# The records
=-=-=-=-=

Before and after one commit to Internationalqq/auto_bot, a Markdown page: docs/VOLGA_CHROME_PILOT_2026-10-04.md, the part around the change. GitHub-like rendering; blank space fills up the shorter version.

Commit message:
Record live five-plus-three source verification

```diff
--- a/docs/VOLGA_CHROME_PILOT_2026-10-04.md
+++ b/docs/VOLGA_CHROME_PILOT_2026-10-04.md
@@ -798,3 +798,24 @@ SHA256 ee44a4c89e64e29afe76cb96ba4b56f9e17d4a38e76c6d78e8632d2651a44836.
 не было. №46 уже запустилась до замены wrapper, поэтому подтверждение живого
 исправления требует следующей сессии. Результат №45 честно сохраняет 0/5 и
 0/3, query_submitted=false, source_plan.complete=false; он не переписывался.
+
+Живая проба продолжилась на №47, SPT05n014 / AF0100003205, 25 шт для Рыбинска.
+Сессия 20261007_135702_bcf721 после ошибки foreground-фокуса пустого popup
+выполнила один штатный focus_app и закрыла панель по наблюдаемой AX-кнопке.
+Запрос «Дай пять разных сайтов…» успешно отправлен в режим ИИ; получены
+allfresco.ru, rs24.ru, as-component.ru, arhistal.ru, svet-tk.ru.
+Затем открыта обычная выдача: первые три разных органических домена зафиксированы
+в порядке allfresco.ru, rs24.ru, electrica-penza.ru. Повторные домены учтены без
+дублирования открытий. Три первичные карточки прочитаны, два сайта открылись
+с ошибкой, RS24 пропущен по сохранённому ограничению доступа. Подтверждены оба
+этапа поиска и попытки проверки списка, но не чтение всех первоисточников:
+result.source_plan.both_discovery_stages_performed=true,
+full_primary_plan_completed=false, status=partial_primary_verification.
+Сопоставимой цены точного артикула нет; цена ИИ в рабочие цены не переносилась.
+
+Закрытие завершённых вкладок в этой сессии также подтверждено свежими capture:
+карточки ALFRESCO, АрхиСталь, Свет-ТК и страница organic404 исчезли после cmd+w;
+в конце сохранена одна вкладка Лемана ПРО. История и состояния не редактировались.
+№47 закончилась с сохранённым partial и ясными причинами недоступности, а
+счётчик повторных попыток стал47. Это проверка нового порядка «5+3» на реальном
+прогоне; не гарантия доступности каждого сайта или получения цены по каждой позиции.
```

=-=-=-=-=

# Work request
Line by line, retype all of the entries.

# Exercise answer
Before and after one commit to Internationalqq/auto_bot, a Markdown page: docs/VOLGA_CHROME_PILOT_2026-10-04.md, the part around the change. GitHub-like rendering; blank space fills up the shorter version.

Commit message:
Record live five-plus-three source verification

```diff
--- a/docs/VOLGA_CHROME_PILOT_2026-10-04.md
+++ b/docs/VOLGA_CHROME_PILOT_2026-10-04.md
@@ -798,3 +798,24 @@ SHA256 ee44a4c89e64e29afe76cb96ba4b56f9e17d4a38e76c6d78e8632d2651a44836.
 не было. №46 уже запустилась до замены wrapper, поэтому подтверждение живого
 исправления требует следующей сессии. Результат №45 честно сохраняет 0/5 и
 0/3, query_submitted=false, source_plan.complete=false; он не переписывался.
+
+Живая проба продолжилась на №47, SPT05n014 / AF0100003205, 25 шт для Рыбинска.
+Сессия 20261007_135702_bcf721 после ошибки foreground-фокуса пустого popup
+выполнила один штатный focus_app и закрыла панель по наблюдаемой AX-кнопке.
+Запрос «Дай пять разных сайтов…» успешно отправлен в режим ИИ; получены
+allfresco.ru, rs24.ru, as-component.ru, arhistal.ru, svet-tk.ru.
+Затем открыта обычная выдача: первые три разных органических домена зафиксированы
+в порядке allfresco.ru, rs24.ru, electrica-penza.ru. Повторные домены учтены без
+дублирования открытий. Три первичные карточки прочитаны, два сайта открылись
+с ошибкой, RS24 пропущен по сохранённому ограничению доступа. Подтверждены оба
+этапа поиска и попытки проверки списка, но не чтение всех первоисточников:
+result.source_plan.both_discovery_stages_performed=true,
+full_primary_plan_completed=false, status=partial_primary_verification.
+Сопоставимой цены точного артикула нет; цена ИИ в рабочие цены не переносилась.
+
+Закрытие завершённых вкладок в этой сессии также подтверждено свежими capture:
+карточки ALFRESCO, АрхиСталь, Свет-ТК и страница organic404 исчезли после cmd+w;
+в конце сохранена одна вкладка Лемана ПРО. История и состояния не редактировались.
+№47 закончилась с сохранённым partial и ясными причинами недоступности, а
+счётчик повторных попыток стал47. Это проверка нового порядка «5+3» на реальном
+прогоне; не гарантия доступности каждого сайта или получения цены по каждой позиции.
```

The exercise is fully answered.